Football Association general secretary Alex Horne today revealed former chairman Lord Triesman failed to discuss changes to Fabio Capello's contract as England manager with the organisation's whole board.
The FA controversially removed an exit clause in Capello's four-year deal shortly before last year's World Cup, a decision Horne admitted should have been referred to the board.
Instead, it was taken by a handful of executives, including Lord Triesman, who was forced to resign as independent chairman soon after following an unrelated tabloid sting.
Horne, who was acting chief executive at the time, told a Department of Culture Media and Sport committee inquiry into football governance: "I'll hold my hands up on behalf of David Triesman and say, in hindsight, it was a whole board decision and should have gone to the whole board.
"It did not go to the whole board."
Horne refused to identify the other executives involved in the decision but admitted at least some of them were still at the FA.
"I'm not comfortable sitting here naming four or five people," he said.
"The decision has been reviewed internally and we hold our hands up to a corporate governance mistake.
"David was the senior member involved as chairman of the association and clearly felt he had the authority to make that commitment.
"It was only after he left that the board questioned the decision."
Lord Triesman's successor, David Bernstein, vowed the situation would never be allowed to arise again.
"While I'm chairman, it won't happen again," he told the same inquiry.
"I would ensure that proper governance is in place for those things."
Despite acknowledging the process of amending Capello's contract was inappropriate, Horne insisted those involved came to the right decision, despite England's dismal World Cup display.
"There was a contract through to 2012 for four years," he said.
"Within that contract was a clause allowing either party to terminate for an amount of liquidated damages.
"We were coming under a lot of pressure in the run-up to the World Cup for certainty over whether Fabio was staying or not.
"There was speculation about clubs coming in for Fabio."
He added: "Having qualified top of the group very comfortably, facing that uncertainty going into the tournament, it was exactly the right thing to do."
Capello has rarely been out of the headlines since, after becoming embroiled in a succession of arguments.
The latest involved the likelihood of mass changes to his team for tonight's friendly with Ghana at Wembley.
Capello has released five key men, including skipper John Terry, Chelsea team-mate Frank Lampard and Manchester United's Wayne Rooney, leading to criticism from, amongst others, former Culture Secretary Andy Burnham, who feel a capacity 90,000 crowd are being let down.
"The fans are not being short-changed," said Bernstein.
"The manager has to have the say in these matters.

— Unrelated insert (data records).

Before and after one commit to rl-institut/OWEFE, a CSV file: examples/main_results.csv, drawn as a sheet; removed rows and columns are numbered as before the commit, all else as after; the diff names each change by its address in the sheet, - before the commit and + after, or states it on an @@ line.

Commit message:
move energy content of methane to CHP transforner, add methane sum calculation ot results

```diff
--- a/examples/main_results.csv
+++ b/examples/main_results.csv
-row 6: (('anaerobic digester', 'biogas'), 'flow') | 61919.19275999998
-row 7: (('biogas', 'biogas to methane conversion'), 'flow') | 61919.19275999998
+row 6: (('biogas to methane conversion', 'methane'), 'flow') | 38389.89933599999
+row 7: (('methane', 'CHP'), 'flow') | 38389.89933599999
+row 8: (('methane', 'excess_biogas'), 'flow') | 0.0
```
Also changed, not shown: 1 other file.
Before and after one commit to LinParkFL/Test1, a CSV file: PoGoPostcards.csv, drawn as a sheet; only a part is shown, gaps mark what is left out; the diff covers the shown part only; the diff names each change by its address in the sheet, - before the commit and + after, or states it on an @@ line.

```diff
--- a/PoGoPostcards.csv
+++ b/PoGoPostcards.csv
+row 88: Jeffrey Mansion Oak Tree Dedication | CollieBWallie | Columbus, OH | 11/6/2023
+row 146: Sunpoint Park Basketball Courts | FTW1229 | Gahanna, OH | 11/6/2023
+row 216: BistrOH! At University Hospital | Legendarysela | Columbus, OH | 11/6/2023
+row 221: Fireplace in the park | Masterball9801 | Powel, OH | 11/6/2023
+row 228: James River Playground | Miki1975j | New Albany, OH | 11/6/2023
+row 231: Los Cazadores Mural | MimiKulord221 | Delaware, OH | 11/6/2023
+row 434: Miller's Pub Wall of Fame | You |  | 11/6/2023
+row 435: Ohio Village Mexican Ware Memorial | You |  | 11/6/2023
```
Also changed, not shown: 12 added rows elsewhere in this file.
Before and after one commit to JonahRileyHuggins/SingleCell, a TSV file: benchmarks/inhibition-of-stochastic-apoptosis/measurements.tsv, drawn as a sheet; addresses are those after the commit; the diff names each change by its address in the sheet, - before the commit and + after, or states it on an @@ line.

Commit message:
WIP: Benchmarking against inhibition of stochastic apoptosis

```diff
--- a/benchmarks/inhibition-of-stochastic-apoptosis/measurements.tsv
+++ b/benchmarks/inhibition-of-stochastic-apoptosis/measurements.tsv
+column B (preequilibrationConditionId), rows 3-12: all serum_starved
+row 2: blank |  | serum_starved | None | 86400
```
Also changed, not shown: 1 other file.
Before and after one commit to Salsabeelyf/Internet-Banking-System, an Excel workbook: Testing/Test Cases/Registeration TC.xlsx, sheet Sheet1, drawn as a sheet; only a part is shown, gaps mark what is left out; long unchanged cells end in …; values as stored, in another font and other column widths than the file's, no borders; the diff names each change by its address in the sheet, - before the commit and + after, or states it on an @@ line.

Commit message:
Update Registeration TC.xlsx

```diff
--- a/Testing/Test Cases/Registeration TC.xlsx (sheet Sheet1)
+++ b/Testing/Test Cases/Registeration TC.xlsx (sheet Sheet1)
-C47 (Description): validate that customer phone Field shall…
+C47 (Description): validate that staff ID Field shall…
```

No one has forced him to send players back and we are fully supportive of him doing that.
"He picked a very strong squad for the two matches and every member is a top-class player.
"He has to balance the issues, which include fatigue and his relationship with the other managers.
"The team he puts out tonight may lack one or two glamour names but he wants to see how the others perform on a big occasion, in front of a big crowd, so he knows what to do in competitive matches later on."
Capello has already won three out of four qualifying games this season, allowing Bernstein to offer wholehearted backing to the Italian.
"In 18 competitive matches, Fabio Capello has won 13, drawn three and lost two, one of which was a dead-rubber," he said.
"Unfortunately the other was in a very important match at the World Cup.
"But we are top of our Euro 2012 qualifying group and hopefully we will stay there."Reuse content